[Front-end code change data]
=== Begin Enclosure ===

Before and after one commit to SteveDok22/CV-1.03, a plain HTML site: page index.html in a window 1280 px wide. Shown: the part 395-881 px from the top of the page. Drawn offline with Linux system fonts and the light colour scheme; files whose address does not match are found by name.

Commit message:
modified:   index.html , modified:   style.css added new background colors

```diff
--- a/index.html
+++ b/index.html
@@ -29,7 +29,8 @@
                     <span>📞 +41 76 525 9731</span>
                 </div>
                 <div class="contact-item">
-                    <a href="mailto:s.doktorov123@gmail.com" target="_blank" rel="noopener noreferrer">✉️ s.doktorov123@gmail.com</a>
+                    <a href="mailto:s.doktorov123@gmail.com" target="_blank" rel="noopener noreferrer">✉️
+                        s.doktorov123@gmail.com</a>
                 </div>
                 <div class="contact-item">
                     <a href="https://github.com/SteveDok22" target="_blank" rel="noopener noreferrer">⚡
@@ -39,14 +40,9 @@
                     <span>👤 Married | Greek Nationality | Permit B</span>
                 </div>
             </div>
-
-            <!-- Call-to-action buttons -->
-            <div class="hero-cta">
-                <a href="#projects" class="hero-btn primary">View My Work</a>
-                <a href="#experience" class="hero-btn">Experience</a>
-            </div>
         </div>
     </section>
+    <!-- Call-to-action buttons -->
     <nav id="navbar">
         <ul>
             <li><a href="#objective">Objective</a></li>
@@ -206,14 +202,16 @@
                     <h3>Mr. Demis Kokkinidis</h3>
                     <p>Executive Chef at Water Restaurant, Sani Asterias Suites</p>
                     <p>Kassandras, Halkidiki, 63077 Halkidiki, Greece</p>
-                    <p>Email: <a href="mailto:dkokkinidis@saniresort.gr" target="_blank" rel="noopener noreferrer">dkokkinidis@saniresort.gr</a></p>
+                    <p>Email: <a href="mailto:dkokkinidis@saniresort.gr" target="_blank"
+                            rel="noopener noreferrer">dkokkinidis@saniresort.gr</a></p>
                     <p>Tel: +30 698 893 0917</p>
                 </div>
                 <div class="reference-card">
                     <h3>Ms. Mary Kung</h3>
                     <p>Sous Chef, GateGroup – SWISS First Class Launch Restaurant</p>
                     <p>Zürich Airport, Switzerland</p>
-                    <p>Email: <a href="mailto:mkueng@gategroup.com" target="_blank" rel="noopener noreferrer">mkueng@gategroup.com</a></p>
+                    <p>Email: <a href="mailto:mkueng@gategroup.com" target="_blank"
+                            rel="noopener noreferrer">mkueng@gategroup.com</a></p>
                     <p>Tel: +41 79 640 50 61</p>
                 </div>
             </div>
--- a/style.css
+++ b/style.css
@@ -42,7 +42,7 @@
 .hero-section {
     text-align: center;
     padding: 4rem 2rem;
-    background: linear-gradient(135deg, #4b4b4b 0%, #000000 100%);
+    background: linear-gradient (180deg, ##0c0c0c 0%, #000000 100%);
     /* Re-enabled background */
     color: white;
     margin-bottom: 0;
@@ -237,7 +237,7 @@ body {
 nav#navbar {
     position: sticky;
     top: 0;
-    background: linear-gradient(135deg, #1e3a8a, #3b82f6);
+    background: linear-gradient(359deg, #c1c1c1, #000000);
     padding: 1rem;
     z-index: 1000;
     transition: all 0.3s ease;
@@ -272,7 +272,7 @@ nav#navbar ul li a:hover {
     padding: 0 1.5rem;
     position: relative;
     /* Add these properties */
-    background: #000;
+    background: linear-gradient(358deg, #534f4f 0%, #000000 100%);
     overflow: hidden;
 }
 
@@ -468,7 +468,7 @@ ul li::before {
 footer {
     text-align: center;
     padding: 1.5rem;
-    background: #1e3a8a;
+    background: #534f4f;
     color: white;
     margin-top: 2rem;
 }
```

=== End Enclosure ===

** The task **
Would you return the full set of entries, unchanged in every detail?

** Output for this exercise **
Before and after one commit to SteveDok22/CV-1.03, a plain HTML site: page index.html in a window 1280 px wide. Shown: the part 395-881 px from the top of the page. Drawn offline with Linux system fonts and the light colour scheme; files whose address does not match are found by name.

Commit message:
modified:   index.html , modified:   style.css added new background colors

```diff
--- a/index.html
+++ b/index.html
@@ -29,7 +29,8 @@
                     <span>📞 +41 76 525 9731</span>
                 </div>
                 <div class="contact-item">
-                    <a href="mailto:s.doktorov123@gmail.com" target="_blank" rel="noopener noreferrer">✉️ s.doktorov123@gmail.com</a>
+                    <a href="mailto:s.doktorov123@gmail.com" target="_blank" rel="noopener noreferrer">✉️
+                        s.doktorov123@gmail.com</a>
                 </div>
                 <div class="contact-item">
                     <a href="https://github.com/SteveDok22" target="_blank" rel="noopener noreferrer">⚡
@@ -39,14 +40,9 @@
                     <span>👤 Married | Greek Nationality | Permit B</span>
                 </div>
             </div>
-
-            <!-- Call-to-action buttons -->
-            <div class="hero-cta">
-                <a href="#projects" class="hero-btn primary">View My Work</a>
-                <a href="#experience" class="hero-btn">Experience</a>
-            </div>
         </div>
     </section>
+    <!-- Call-to-action buttons -->
     <nav id="navbar">
         <ul>
             <li><a href="#objective">Objective</a></li>
@@ -206,14 +202,16 @@
                     <h3>Mr. Demis Kokkinidis</h3>
                     <p>Executive Chef at Water Restaurant, Sani Asterias Suites</p>
                     <p>Kassandras, Halkidiki, 63077 Halkidiki, Greece</p>
-                    <p>Email: <a href="mailto:dkokkinidis@saniresort.gr" target="_blank" rel="noopener noreferrer">dkokkinidis@saniresort.gr</a></p>
+                    <p>Email: <a href="mailto:dkokkinidis@saniresort.gr" target="_blank"
+                            rel="noopener noreferrer">dkokkinidis@saniresort.gr</a></p>
                     <p>Tel: +30 698 893 0917</p>
                 </div>
                 <div class="reference-card">
                     <h3>Ms. Mary Kung</h3>
                     <p>Sous Chef, GateGroup – SWISS First Class Launch Restaurant</p>
                     <p>Zürich Airport, Switzerland</p>
-                    <p>Email: <a href="mailto:mkueng@gategroup.com" target="_blank" rel="noopener noreferrer">mkueng@gategroup.com</a></p>
+                    <p>Email: <a href="mailto:mkueng@gategroup.com" target="_blank"
+                            rel="noopener noreferrer">mkueng@gategroup.com</a></p>
                     <p>Tel: +41 79 640 50 61</p>
                 </div>
             </div>
--- a/style.css
+++ b/style.css
@@ -42,7 +42,7 @@
 .hero-section {
     text-align: center;
     padding: 4rem 2rem;
-    background: linear-gradient(135deg, #4b4b4b 0%, #000000 100%);
+    background: linear-gradient (180deg, ##0c0c0c 0%, #000000 100%);
     /* Re-enabled background */
     color: white;
     margin-bottom: 0;
@@ -237,7 +237,7 @@ body {
 nav#navbar {
     position: sticky;
     top: 0;
-    background: linear-gradient(135deg, #1e3a8a, #3b82f6);
+    background: linear-gradient(359deg, #c1c1c1, #000000);
     padding: 1rem;
     z-index: 1000;
     transition: all 0.3s ease;
@@ -272,7 +272,7 @@ nav#navbar ul li a:hover {
     padding: 0 1.5rem;
     position: relative;
     /* Add these properties */
-    background: #000;
+    background: linear-gradient(358deg, #534f4f 0%, #000000 100%);
     overflow: hidden;
 }
 
@@ -468,7 +468,7 @@ ul li::before {
 footer {
     text-align: center;
     padding: 1.5rem;
-    background: #1e3a8a;
+    background: #534f4f;
     color: white;
     margin-top: 2rem;
 }
```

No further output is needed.